§ Activity: Go over the data and copy out each line with "scheme" in it.

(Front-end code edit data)
────────────────────

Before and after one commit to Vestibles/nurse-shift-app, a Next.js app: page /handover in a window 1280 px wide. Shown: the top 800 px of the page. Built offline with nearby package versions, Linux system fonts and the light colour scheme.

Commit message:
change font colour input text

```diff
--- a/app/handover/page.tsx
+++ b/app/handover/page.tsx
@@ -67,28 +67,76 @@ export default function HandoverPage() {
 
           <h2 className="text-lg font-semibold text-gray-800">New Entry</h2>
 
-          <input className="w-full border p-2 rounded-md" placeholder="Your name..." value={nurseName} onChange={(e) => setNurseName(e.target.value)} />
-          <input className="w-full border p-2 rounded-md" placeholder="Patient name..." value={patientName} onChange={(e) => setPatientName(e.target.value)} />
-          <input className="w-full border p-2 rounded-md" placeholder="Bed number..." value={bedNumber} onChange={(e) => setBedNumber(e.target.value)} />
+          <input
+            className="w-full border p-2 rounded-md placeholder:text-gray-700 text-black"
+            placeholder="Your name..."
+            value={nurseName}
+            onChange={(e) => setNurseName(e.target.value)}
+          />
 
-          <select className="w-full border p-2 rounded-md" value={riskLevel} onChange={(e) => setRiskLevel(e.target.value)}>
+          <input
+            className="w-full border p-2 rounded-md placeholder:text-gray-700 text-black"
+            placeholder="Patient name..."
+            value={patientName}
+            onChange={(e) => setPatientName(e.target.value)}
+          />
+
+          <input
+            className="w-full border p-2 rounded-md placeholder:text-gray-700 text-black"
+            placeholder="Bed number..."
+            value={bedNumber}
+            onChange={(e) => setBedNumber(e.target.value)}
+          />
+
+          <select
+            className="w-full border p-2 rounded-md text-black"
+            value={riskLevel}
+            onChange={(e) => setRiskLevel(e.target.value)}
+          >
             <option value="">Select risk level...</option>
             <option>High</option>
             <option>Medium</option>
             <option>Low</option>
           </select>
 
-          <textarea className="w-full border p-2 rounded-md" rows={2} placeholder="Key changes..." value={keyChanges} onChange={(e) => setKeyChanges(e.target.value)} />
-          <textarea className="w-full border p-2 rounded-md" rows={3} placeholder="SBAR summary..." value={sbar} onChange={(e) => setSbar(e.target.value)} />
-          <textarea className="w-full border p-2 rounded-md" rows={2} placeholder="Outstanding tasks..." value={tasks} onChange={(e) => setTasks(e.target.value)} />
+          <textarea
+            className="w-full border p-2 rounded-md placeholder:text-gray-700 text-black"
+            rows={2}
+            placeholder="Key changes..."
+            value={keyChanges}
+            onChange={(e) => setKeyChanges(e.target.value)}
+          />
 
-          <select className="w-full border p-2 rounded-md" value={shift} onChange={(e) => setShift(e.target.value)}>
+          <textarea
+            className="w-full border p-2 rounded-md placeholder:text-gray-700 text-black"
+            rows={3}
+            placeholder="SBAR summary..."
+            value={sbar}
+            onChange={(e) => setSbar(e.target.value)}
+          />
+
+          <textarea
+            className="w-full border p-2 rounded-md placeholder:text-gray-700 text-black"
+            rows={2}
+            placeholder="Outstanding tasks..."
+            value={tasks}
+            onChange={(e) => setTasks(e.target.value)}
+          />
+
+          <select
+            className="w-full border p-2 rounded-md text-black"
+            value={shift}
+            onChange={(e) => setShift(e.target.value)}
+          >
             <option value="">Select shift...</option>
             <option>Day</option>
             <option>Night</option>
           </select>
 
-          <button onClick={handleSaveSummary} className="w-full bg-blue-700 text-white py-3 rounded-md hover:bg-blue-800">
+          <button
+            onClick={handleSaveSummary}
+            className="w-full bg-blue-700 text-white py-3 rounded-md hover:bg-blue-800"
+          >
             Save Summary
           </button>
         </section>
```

────────────────────

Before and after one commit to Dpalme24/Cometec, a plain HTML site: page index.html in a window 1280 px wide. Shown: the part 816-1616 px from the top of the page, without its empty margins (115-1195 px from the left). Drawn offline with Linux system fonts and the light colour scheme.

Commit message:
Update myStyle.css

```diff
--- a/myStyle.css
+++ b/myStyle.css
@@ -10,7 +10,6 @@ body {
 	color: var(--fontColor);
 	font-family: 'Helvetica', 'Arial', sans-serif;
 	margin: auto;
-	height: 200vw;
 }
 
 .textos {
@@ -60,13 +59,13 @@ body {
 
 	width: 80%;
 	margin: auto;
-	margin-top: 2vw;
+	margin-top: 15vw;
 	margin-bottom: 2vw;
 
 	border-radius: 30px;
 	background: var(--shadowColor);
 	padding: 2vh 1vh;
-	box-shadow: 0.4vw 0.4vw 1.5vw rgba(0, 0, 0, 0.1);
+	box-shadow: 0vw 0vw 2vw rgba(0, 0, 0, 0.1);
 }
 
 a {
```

────────────────────

§ Written response:
Before and after one commit to Vestibles/nurse-shift-app, a Next.js app: page /handover in a window 1280 px wide. Shown: the top 800 px of the page. Built offline with nearby package versions, Linux system fonts and the light colour scheme.
Before and after one commit to Dpalme24/Cometec, a plain HTML site: page index.html in a window 1280 px wide. Shown: the part 816-1616 px from the top of the page, without its empty margins (115-1195 px from the left). Drawn offline with Linux system fonts and the light colour scheme.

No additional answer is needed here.